Erik Ableson 2 minute read
May 15, 2008

Getting extended attribute file information

Now here's something potentially useful. I'm often writing up documentation for clients and use PDF files that I've downloaded from various sites for supporting information. I can't simply copy the whole PDF into a Word document and dragging a multipage PDF document into Pages just imports the first page. So the usual solution is to note the URL where you can go get the document and put that into the text. Of course if you're like me, you have a ton of files downloaded and I certainly don't bookmark each and every one of them.

So what to do? Well, under 10.5 Apple has intelligently decided to give you some breadcrumbs in the extended attributes, including the URL from whence you downloaded the file. Except that it's tantalizingly out of reach. You can see it in the Get Info window, but you can't copy and paste it into your document. Nor can you click on the link to bring it up in Safari (note to self: file a bug report on that one). I'm not sufficiently masochistic to want to retype out some of these URLs that are usually buried 4 levels down on a vendor site so I went poking around on the command line.

Sure enough there's an easy way to get this information out fairly easily. On the command line the mdls command will happily dump out all of the various metadata information on the file, including the very useful "kMDItemWhereFroms" attribute. From there it's a simple copy and paste operation.
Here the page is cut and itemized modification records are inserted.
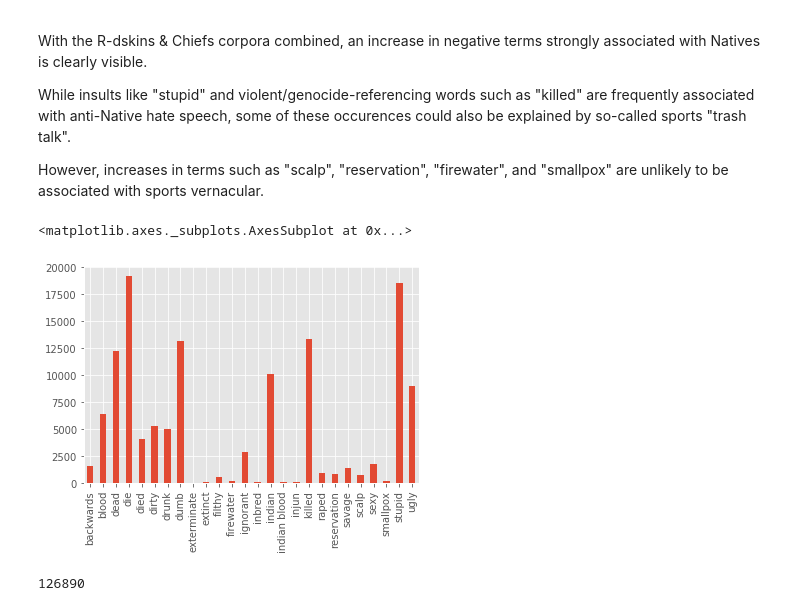
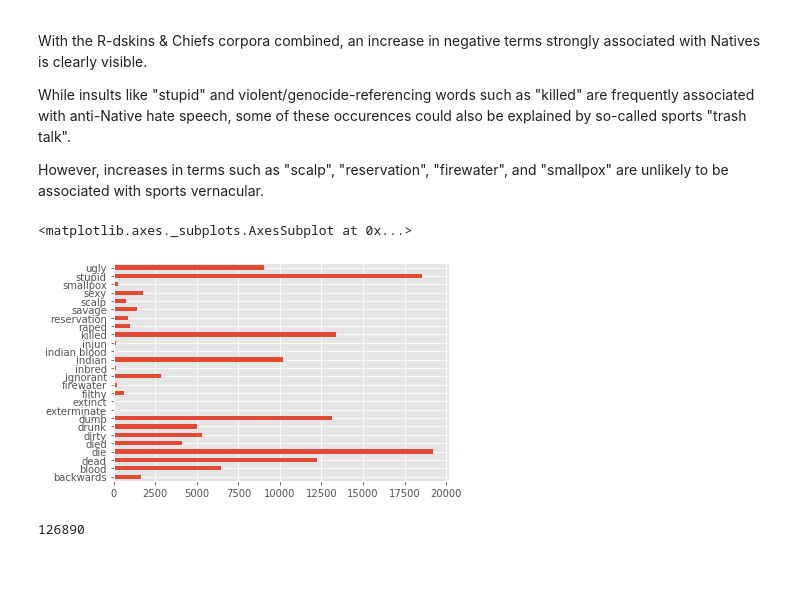
Before and after one commit to IndigenousEngineering/Not_Your_Mascot, a Jupyter notebook: Not_Your_Mascot_full.ipynb, the cells around one changed output. Cells and saved outputs as stored; diff of their text form; code cells hidden in the pictures; blank space fills up the shorter version.

```diff
--- a/Not_Your_Mascot_full.ipynb
+++ b/Not_Your_Mascot_full.ipynb
@@ -1450,10 +1450,10 @@ However, increases in terms such as "scalp", "reservation", "firewater", and "sm
 # %%
 # term frequencies for R*dskins & Chiefs
 
-Native_mascots_df['term'].value_counts().sort_index().plot.bar()
+Native_mascots_df['term'].value_counts().sort_index().plot.barh()
 # %% [output]
 <matplotlib.axes._subplots.AxesSubplot at 0x...>
-[figure, old version]
+[figure, new version]
 # %%
 # create a df containing only the chiefs & 49ers corpora
 
```
Also changed, not shown: parts of 2 cells of this notebook.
Or you can be more specific and ask for this value only by specifying it by name:

mdls -name kMDItemWhereFroms myFile